Then continue walking along the dike soon reaching the refuge. Stay on the elevated walkway and do not venture into the marsh as bio solids have accumulated over the years into the marsh. Continue walking along the marshy wetland watching for birds and small critters. Some large cottonwoods provide shade along the way. There is some good viewing too of the river and the farms and hills beyond. Cross over an old stone spillway and come to a junction at .9 mile. You can make a small loop here or continue on a dike another .2 mile east coming to a gate at the water treatment plant. This section of trail not only offers more views of the marsh, but also of the wildlife-rich Cemetery Creek wetlands to the north. Return the way you came and do come back in the future as the area is improved.

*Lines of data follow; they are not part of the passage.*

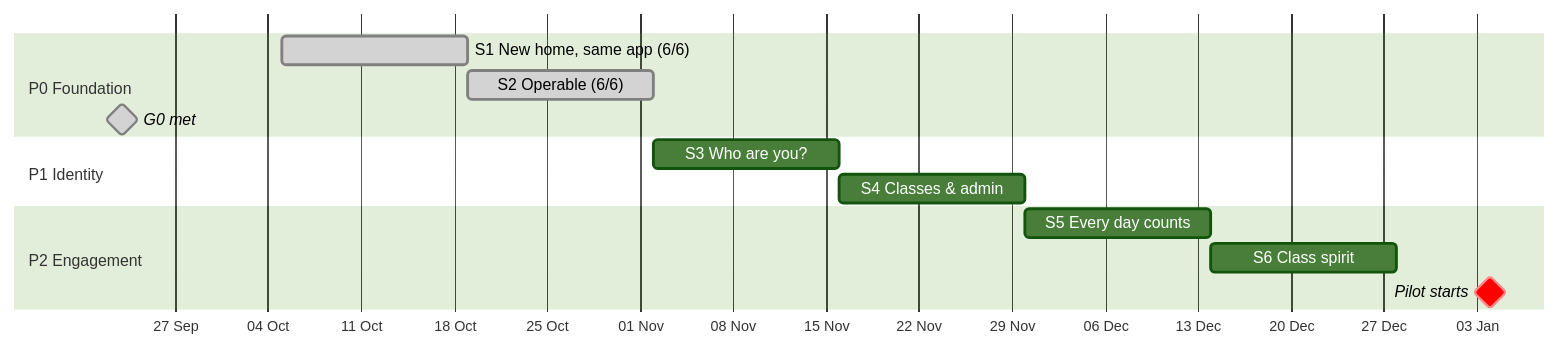
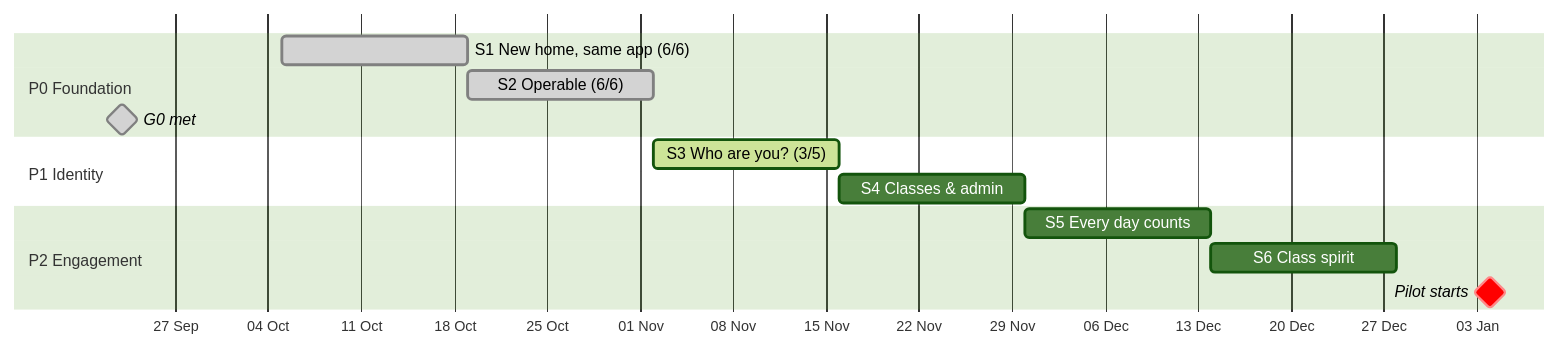
The first of 2 diagrams in docs/plan/sprint-plan.md (Sira-Labs/Suffa), drawn with Mermaid (forest theme) before and after one commit. The commit also changed other lines of this file and 1 other file, not shown here.

````diff
--- a/docs/plan/sprint-plan.md
+++ b/docs/plan/sprint-plan.md
@@ -17,17 +17,17 @@
 ```mermaid
 gantt
   dateFormat YYYY-MM-DD
   axisFormat %d %b
   todayMarker on
   section P0 Foundation
   S1 New home, same app (6/6)        :done, s1, 2026-10-05, 14d
   S2 Operable (6/6)                  :done, s2, after s1, 14d
   G0 met                             :milestone, done, g0, 2026-09-23, 0d
   section P1 Identity
-  S3 Who are you?                    :s3, after s2, 14d
+  S3 Who are you? (3/5)              :active, s3, after s2, 14d
   S4 Classes & admin                 :s4, after s3, 14d
   section P2 Engagement
   S5 Every day counts               :s5, after s4, 14d
   S6 Class spirit                    :s6, after s5, 14d
   Pilot starts                       :milestone, crit, pilot, 2027-01-04, 0d
 ```
````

Plans for the refuge not only include new trails and bridges, but also elevated mounds that will offer excellent birdwatching vantages.

For information on lodging and other attractions near Riverview Wildlife Sanctuary visit www.snohomish.org

Snohomish-NEW

For more information on other snow free winter and spring hikes nearby, consult my Winter Hikes of Western Washington deck. 

Get your copy today!

Get your copy today!